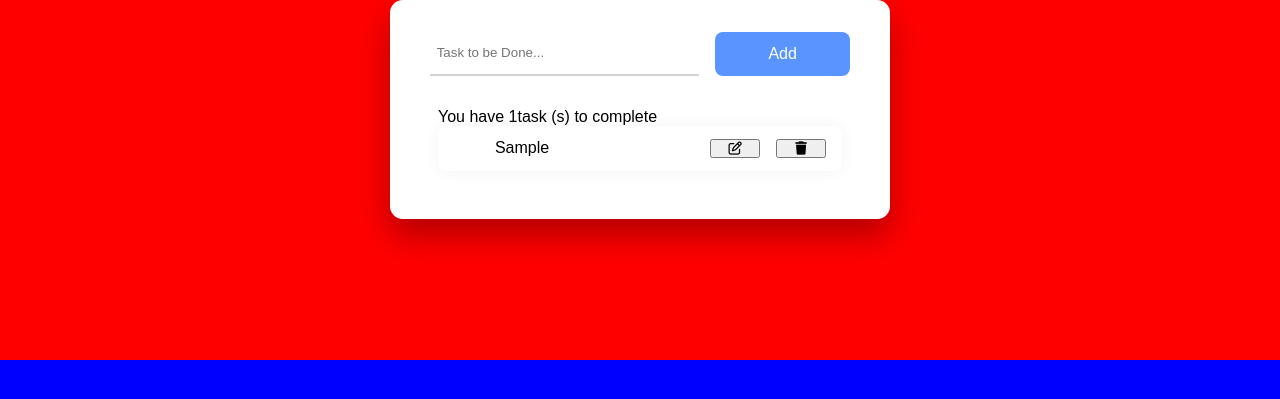
Repository: JunaidAnsari202/Todo-List
Page: index.html
These files come from the project's save history. The page is drawn as it stood at one moment and after a run of saves; the edit follows.
The browser window is 1280 px wide. The pictures show the whole page.
Empty fields were first filled with sample values (such as "Sample", 5 or name@example.com).
After loading, the first visible `#add-btn` was clicked once.
Some web libraries are served in a nearby version.

Above is the page before, as saved 2023-10-30 22:34:02.

After the next 26 saves:
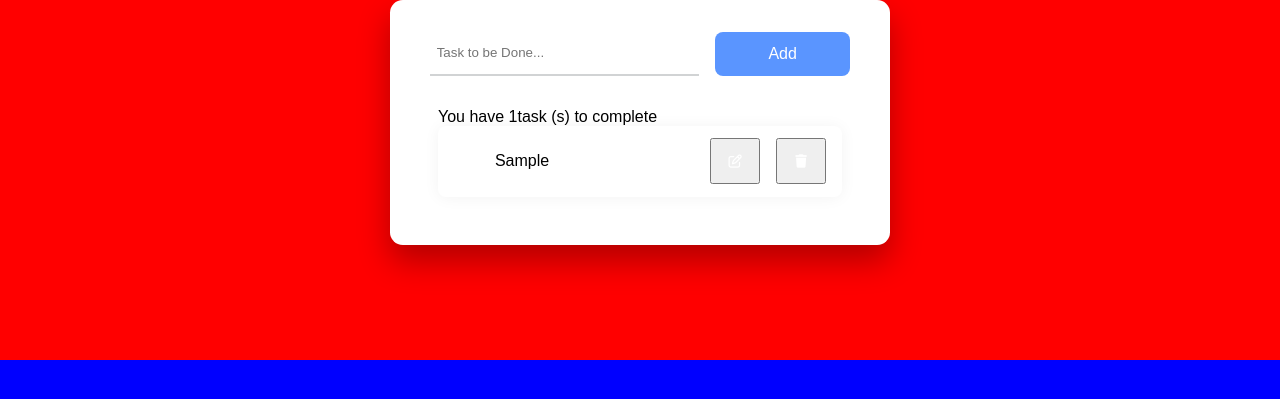
The 26 saves are shown as one change because they came seconds apart.
The last was saved 36 s later.
--- a/style.css
+++ b/style.css
@@ -128,3 +128,10 @@ body{
     font-weight: 400;
     word-break: break-all;
 }
+
+.task button{
+    color: #ffffff;
+    width: 100%;
+    padding: 1em 0;
+    bor
+}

PROBLEM - Write out exactly the lines above, from the very first through the line containing "The browser window", both kept, with the pictures removed.

REPLY TO THE TASK -
Repository: JunaidAnsari202/Todo-List
Page: index.html
These files come from the project's save history. The page is drawn as it stood at one moment and after a run of saves; the edit follows.
The browser window is 1280 px wide. The pictures show the whole page.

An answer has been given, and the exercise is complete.